## What to do
Tally the lines below that contain the word "Navbar", and give only that number.

## Data extract

....

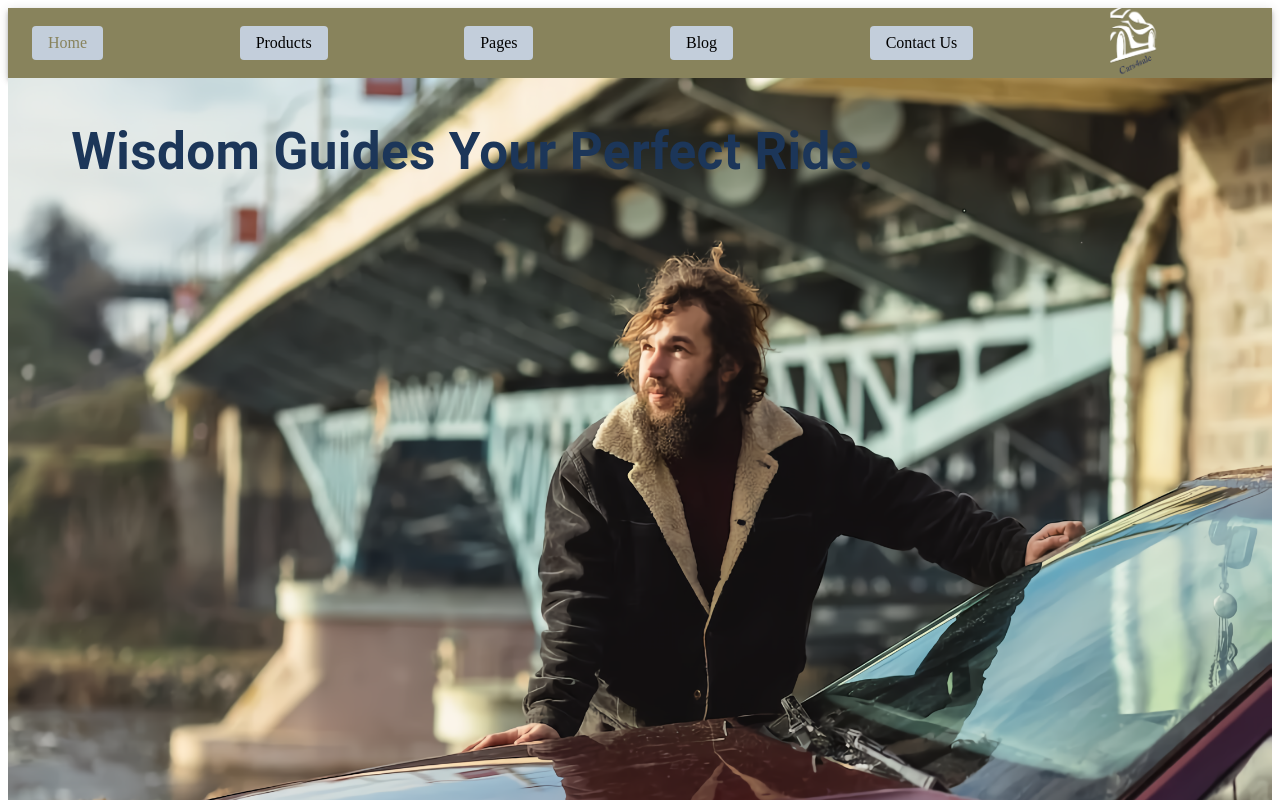
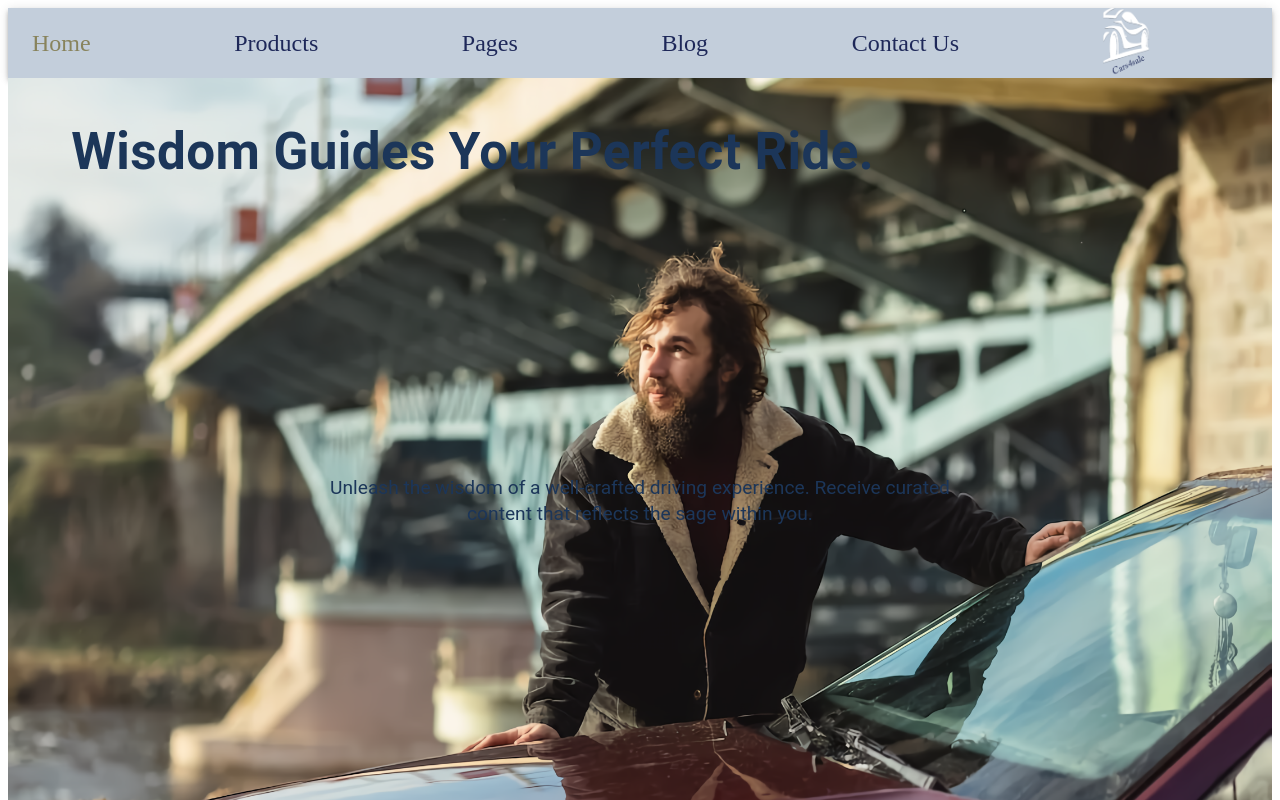
Before and after one commit to bk275/IS218Fall2023FinalProject, a Next.js app in the folder car-website/: page / in a window 1280 px wide. Shown: the top 800 px of the page. Built offline with nearby package versions, Linux system fonts and the light colour scheme.

Commit message:
Added Call to Action

```diff
--- a/car-website/components/Navbar.js
+++ b/car-website/components/Navbar.js
@@ -8,16 +8,13 @@ import Box from '@mui/material/Box';
 const Navbar = () => {
   return (
     <div>
-      <AppBar position="static" sx={{ backgroundColor: '#88835C' }}>
+      <AppBar position="static" sx={{ backgroundColor: '#C3CEDB' }}>
         <Toolbar sx={{ display: 'flex', justifyContent: 'space-between', width: '100%' }}>
           <Box
             component="div"
             sx={{
-              backgroundColor: '#C3CEDB',
-              padding: '8px 16px',
-              borderRadius: '4px',
               color: '#88835C',
-              fontSize: '1rem',
+              fontSize: '1.5rem',
               cursor: 'pointer',
             }}
           >
@@ -26,12 +23,9 @@ const Navbar = () => {
           <Box
             component="div"
             sx={{
-              backgroundColor: '#C3CEDB',
-              padding: '8px 16px',
-              borderRadius: '4px',
-              color: '#000',
-              fontSize: '1rem',
-              cursor: 'pointer',
+                color: '#1E2859',
+                fontSize: '1.5rem',
+                cursor: 'pointer',
             }}
           >
             Products
@@ -39,12 +33,9 @@ const Navbar = () => {
           <Box
             component="div"
             sx={{
-              backgroundColor: '#C3CEDB',
-              padding: '8px 16px',
-              borderRadius: '4px',
-              color: '#000',
-              fontSize: '1rem',
-              cursor: 'pointer',
+                color: '#1E2859',
+                fontSize: '1.5rem',
+                cursor: 'pointer',
             }}
           >
             Pages
@@ -52,12 +43,9 @@ const Navbar = () => {
           <Box
             component="div"
             sx={{
-              backgroundColor: '#C3CEDB',
-              padding: '8px 16px',
-              borderRadius: '4px',
-              color: '#000',
-              fontSize: '1rem',
-              cursor: 'pointer',
+                color: '#1E2859',
+                fontSize: '1.5rem',
+                cursor: 'pointer',
             }}
           >
             Blog
@@ -65,12 +53,9 @@ const Navbar = () => {
           <Box
             component="div"
             sx={{
-              backgroundColor: '#C3CEDB',
-              padding: '8px 16px',
-              borderRadius: '4px',
-              color: '#000',
-              fontSize: '1rem',
-              cursor: 'pointer',
+                color: '#1E2859',
+                fontSize: '1.5rem',
+                cursor: 'pointer',
             }}
           >
             Contact Us
@@ -103,6 +88,21 @@ const Navbar = () => {
         >
           Wisdom Guides Your Perfect Ride.
         </Typography>
+        <Typography
+          variant="h5"
+          component="div"
+          sx={{
+            position: 'absolute',
+            top: '50%',
+            left: '50%',
+            transform: 'translate(-50%, -50%)',
+            textAlign: 'center',
+            color: '#1C3659',
+            fontSize: '1.5vw',
+          }}
+        >
+          Unleash the wisdom of a well-crafted driving experience. Receive curated content that reflects the sage within you.
+        </Typography>
         <img
           src="/hero_image.webp"
           alt="Hero Image"
```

....

## Exercise result
8